The Atlantic Coast Conference accomplished a rare feat Sunday, as Duke (East), Virginia (South) and North Carolina (Midwest) received one-seeds in the NCAA tournament. The last time one conference received three one-seeds was in 2009, when three Big East teams (Louisville, Connecticut and Pittsburgh) were on the top line.
Rounding out the quartet on the top line is West Coast Conference regular season champion Gonzaga (West), which received a one despite losing to Saint Mary’s in the conference tournament final.
So did the committee get these picks correct? In the case of the three ACC teams it’s difficult to argue against any of the three teams.
While Duke finished a game behind Virginia and North Carolina in the regular season standings, the Blue Devils winning the ACC tournament with a healthy Zion Williamson obviously made a impression on the selection committee. Mike Krzyzewski’s team is ranked third in both the NET (NCAA Evaluation Tool) and Ken Pomeroy’s rankings, and it can be argued that the team’s loss to Gonzaga in the title game of the Maui Invitational was its only defeat with a complete roster.
Duke was 11-4 in Quadrant 1 games and 6-1 in Quadrant 2 games, with the 17 combined wins being one more than Virginia and North Carolina. Once Williamson showed no ill-effects from the time missed due to his knee sprain — and Duke won the ACC’s automatic bid — there was no justification for the Blue Devils to at the very least be a one-seed. And they’re the top overall seed in this year’s field, which comes as no surprise.
With regards to Virginia and North Carolina, as noted above both picked up 16 wins in Quadrant 1/2 games and they shared the ACC regular season crown. All three of Virginia’s losses, a regular season sweep at the hands of Duke and an ACC semifinal loss to Florida State, came in Quadrant 1 games.
Tony Bennett’s team is ranked first in both the NET and KenPom, and those numbers combined with an eight-point win over the Tar Heels in Chapel Hill likely placed the Cavaliers right behind Duke in the pecking order.
North Carolina’s case for a one-seed may call into question how much the emphasis the selection committee placed on the NET. The Tar Heels are seventh in the NET, four spots behind Duke and five behind Gonzaga. North Carolina is also sixth in KenPom, but ultimately the 16 wins against Quadrant 1/2 opponents and finishing atop the ACC proved to be too much to overlook. Also, North Carolina beat Gonzaga by 13 in mid-December.

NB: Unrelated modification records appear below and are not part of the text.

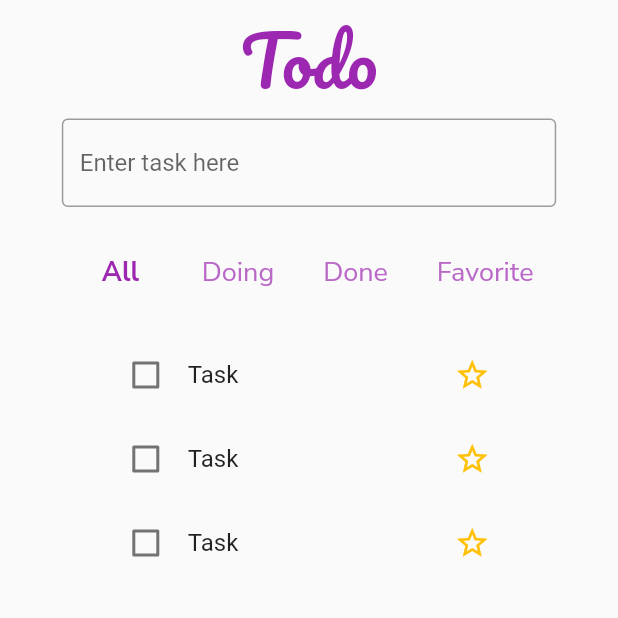
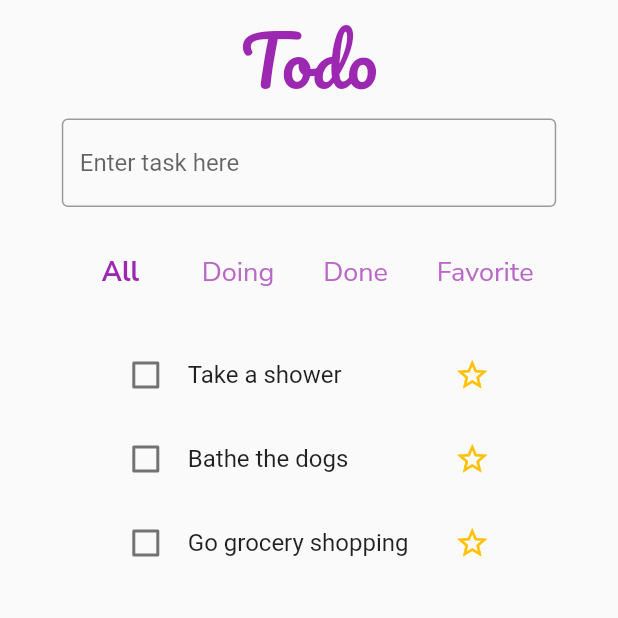
Before and after one commit to rajbahakdanyu/riverpod_cc, a Flutter app: the screen it shows after launch, on a phone screen of 412 x 824 dp, the top half of it. Run offline on Flutter 3.47's test engine with Material 2 defaults, Android fonts, the phone set to English and light mode, and no system bars; our stand-ins replace flutter_riverpod, google_fonts, riverpod.

Commit message:
Fixed task title

```diff
--- a/lib/screens/home.dart
+++ b/lib/screens/home.dart
@@ -184,7 +184,7 @@ class TodoItem extends ConsumerWidget {
                   todo.id,
                 ),
       ),
-      title: const Text('Task'),
+      title: Text(todo.description),
       trailing: IconButton(
         onPressed: () {
           ref.read(todoListProvider.notifier).toggleFavorite(
```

Gonzaga, as has been the case in prior years in which the Bulldogs received a one-seed, are the most-debated choice. Mark Few’s team was dominant in the WCC until the conference tournament title game, and the Bulldogs did beat Duke without Killian Tillie and Geno Crandall. Gonzaga went 10-3 in Quadrant 1/2 games, with all three losses (Tennessee, North Carolina and Saint Mary’s) being Quadrant 1 defeats. And the computers favor Gonzaga, as the team was ranked second in both the NET and KenPom.
Based upon the committee’s ranking of the 68 teams Tennessee (South) was the biggest threat to Gonzaga for the final one-seed. The Volunteers, who were blown out by Auburn in the SEC title game Sunday afternoon, were ranked fifth in the NET and went 15-5 in Quadrant 1/2 games. While the impact of Sunday’s conference tournament finals on the bracket is debatable, it’s fair to wonder if Tennessee’s 20-point loss to Auburn gave the committee all the evidence it needed to keep Rick Barnes’ team off the top line.
Michigan State (East), ranked sixth on the committee’s seed list, was 19-6 in Quadrant 1/2 games (13 in Quadrant 1) and won the Big Ten regular season and tournament titles. The bigger problem for Michigan State than the seeding was the Spartans’ placement, as they’ve been paired with the tournament’s top overall seed in Duke. Rounding out the two seeds in order of their placement on the seed list were Kentucky (Midwest) and Michigan (West), with the Wolverines being paired with Gonzaga.
Bracketing principles may have been an issue, but the two-seeds (and where they’re headed) may be the bigger issue than which teams landed on the top line.